My friend Ryan sent me this quote from Mitt Romney yesterday and I about gagged.
“We must continue to welcome faith into the public square and allow it to flourish,” Romney noted. “Our government must respect religious values, not silence them. We will always pledge our allegiance to a nation that is under God.”
Romney doesn’t realize that, if elected, he’s also there to serve the significant portion of our populace that doesn’t believe in god. They’re not part of the ‘we’ to which Romney refers. Thanks for the marginalization and the class distinction.
And we must welcome faith and allow it to flourish? The faith that brings us the rape of children in the care of the Catholic church? How about the deference to faith that allows them to get away with it? What of the faith that brought down the Twin Towers? Perhaps he means the faith of parents who pray their children to death rather than doubt the risk losing the benevolence of a jealous god by taking their offspring to a hospital? Or what of the religious values that have moved people to dump millions of dollars into discrimination against the LGBT community, just as they did in the civil rights and women’s suffrage movements? These horrors and more are all manifestations of human ignorance so contrary to basic human compassion; the existence of each is baffling if not for the passionate, unflinching faith, pumping blood into them.
The response is always the same: those aren’t real examples of faith (except Mitt is all about the discrimination against the LGBT community)! Look at all the good religious people do! Why wouldn’t we want to encourage that?
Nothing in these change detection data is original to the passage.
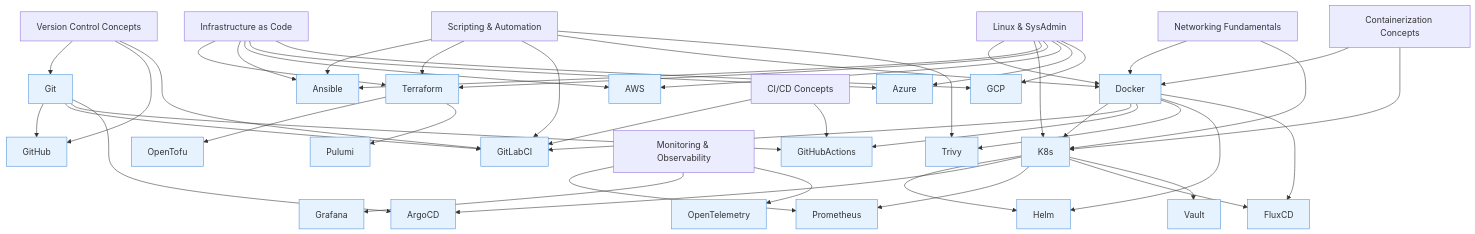
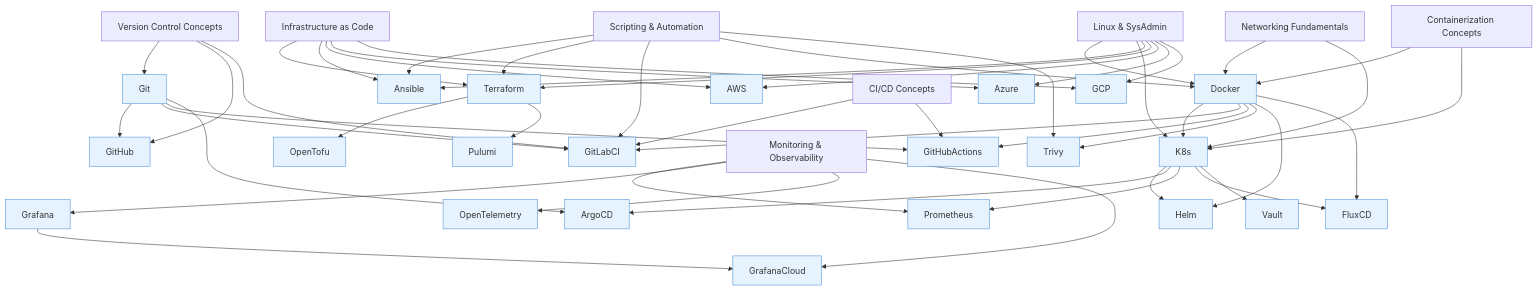
One commit to snehitha3907/DevOps-Kit changed the diagram in 00_index/learning-path.md. Above: the diagram before and after it, drawn with Mermaid. The commit also changed other lines of this file and 4 other files, not shown here.

````diff
--- a/00_index/learning-path.md
+++ b/00_index/learning-path.md
@@ -105,65 +107,68 @@
 ```mermaid
 graph TD
     VC[Version Control Concepts] --> Git
     VC --> GitHub
     VC --> GitLabCI
 
     Linux[Linux & SysAdmin] --> Docker
     Linux --> K8s
     Linux --> Ansible
     Linux --> Terraform
     Linux --> AWS
     Linux --> Azure
     Linux --> GCP
 
     Scripting[Scripting & Automation] --> Ansible
     Scripting --> Terraform
     Scripting --> GitLabCI
     Scripting --> Docker
     Scripting --> Trivy
 
     Network[Networking Fundamentals] --> Docker
     Network --> K8s
 
     CI[CI/CD Concepts] --> GitLabCI
     CI --> GitHubActions
 
     Container[Containerization Concepts] --> Docker
     Container --> K8s
 
     IaC[Infrastructure as Code] --> Terraform
     IaC --> Ansible
     IaC --> AWS
     IaC --> Azure
     IaC --> GCP
 
     Mon[Monitoring & Observability] --> Prometheus
     Mon --> Grafana
     Mon --> OpenTelemetry
 
+    Mon --> GrafanaCloud
+    Grafana --> GrafanaCloud
+
     Git --> GitHub
     Git --> GitLabCI
     Git --> GitHubActions
     Git --> ArgoCD
 
     Docker --> K8s
     Docker --> GitLabCI
     Docker --> GitHubActions
     Docker --> Trivy
     Docker --> Helm
     Docker --> FluxCD
 
     K8s --> Helm
     K8s --> ArgoCD
     K8s --> Prometheus
     K8s --> FluxCD
     K8s --> Vault
 
     Terraform --> OpenTofu
     Terraform --> Pulumi
 
 classDef hasContent fill:#e6f3ff,stroke:#4a90d9
     classDef noContent fill:#fff3e0,stroke:#f5a623
 
-    class Git,GitHub,Docker,K8s,Ansible,Terraform,GitLabCI,GitHubActions,Trivy,AWS,Azure,GCP,OpenTofu,Helm,ArgoCD,Prometheus,FluxCD,Vault,Pulumi,Grafana,OpenTelemetry hasContent
+    class Git,GitHub,Docker,K8s,Ansible,Terraform,GitLabCI,GitHubActions,Trivy,AWS,Azure,GCP,OpenTofu,Helm,ArgoCD,Prometheus,FluxCD,Vault,Pulumi,Grafana,GrafanaCloud,OpenTelemetry hasContent
 ```
````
First, these are perfect examples of faith. These people believe to such an extent that they would do the will of the lord regardless the consequences. They are our Abrahams. If you think litany of terrors born of faith are reprehensible, don’t say we must allow faith to flourish. Say, “we must allow my brand of faith to flourish exclusively,” because that’s clearly what you mean.
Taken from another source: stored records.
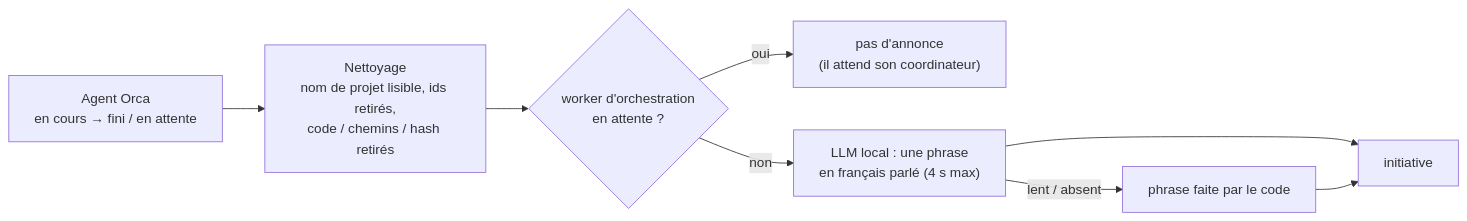
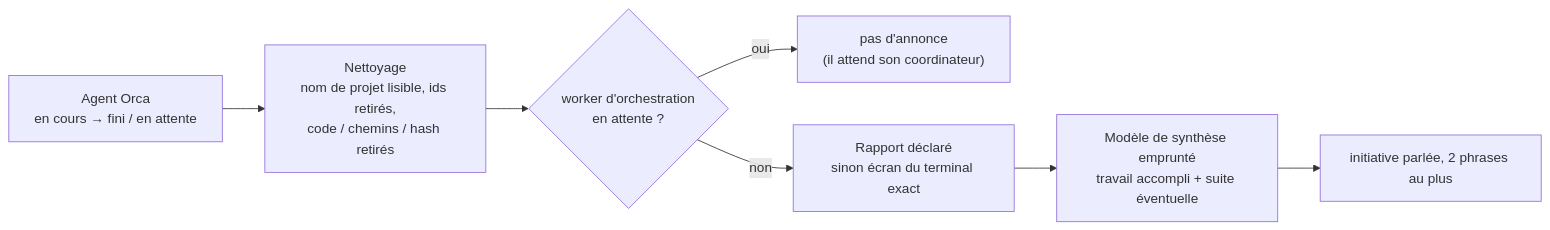
The fourth of 4 diagrams in docs/spec/outils-reels.md (gleborgne/floppy), drawn with Mermaid before and after one commit. The commit also changed other lines of this file and 17 other files, not shown here.

````diff
--- a/docs/spec/outils-reels.md
+++ b/docs/spec/outils-reels.md
@@ -164,10 +167,9 @@
 ```mermaid
 flowchart LR
   O["Agent Orca<br/>en cours → fini / en attente"] --> N["Nettoyage<br/>nom de projet lisible, ids retirés,<br/>code / chemins / hash retirés"]
   N --> W{"worker d'orchestration<br/>en attente ?"}
   W -- oui --> X["pas d'annonce<br/>(il attend son coordinateur)"]
-  W -- non --> L["LLM local : une phrase<br/>en français parlé (4 s max)"]
-  L -- "lent / absent" --> P["phrase faite par le code"]
-  L --> I["initiative"]
-  P --> I
+  W -- non --> R["Rapport déclaré<br/>sinon écran du terminal exact"]
+  R --> P["Modèle de synthèse emprunté<br/>travail accompli + suite éventuelle"]
+  P --> I["initiative parlée, 2 phrases au plus"]
 ```
````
Second, realize that you are no more likely to be right about god’s existence or his will than these true, true believers. You can say that their beliefs are different, but you cannot say that yours are more reliable since your faith is no better supported by reason or evidence than that of the monsters, which is precisely the point. Once you open the door to believing things for lousy reasons (i.e. faith), people do not only do beneficial things for lousy reasons: they often do inhuman things. So when the believers ask why we’d want to stop all the good things coming from religion the response is simple: we don’t. What we do want is for people to realize that faith is a crummy reason to do anything, whether it’s charity or murder, and we want to encourage people to be good without the dedicated gullibility and self-deception of faith tainting the goodness.
To hell with Mitt Romney. He has our circumstances as backwards as humanly possible. The flourishing of faith in the public square is anathema to us. Faith in the public square belongs in the landfill of other human errors as a point of embarrassment. My allegiance is to reason, and to all the fruits of our collective intellect, which necessarily places me in opposition to Mitt Romney and his idea of a nation under god.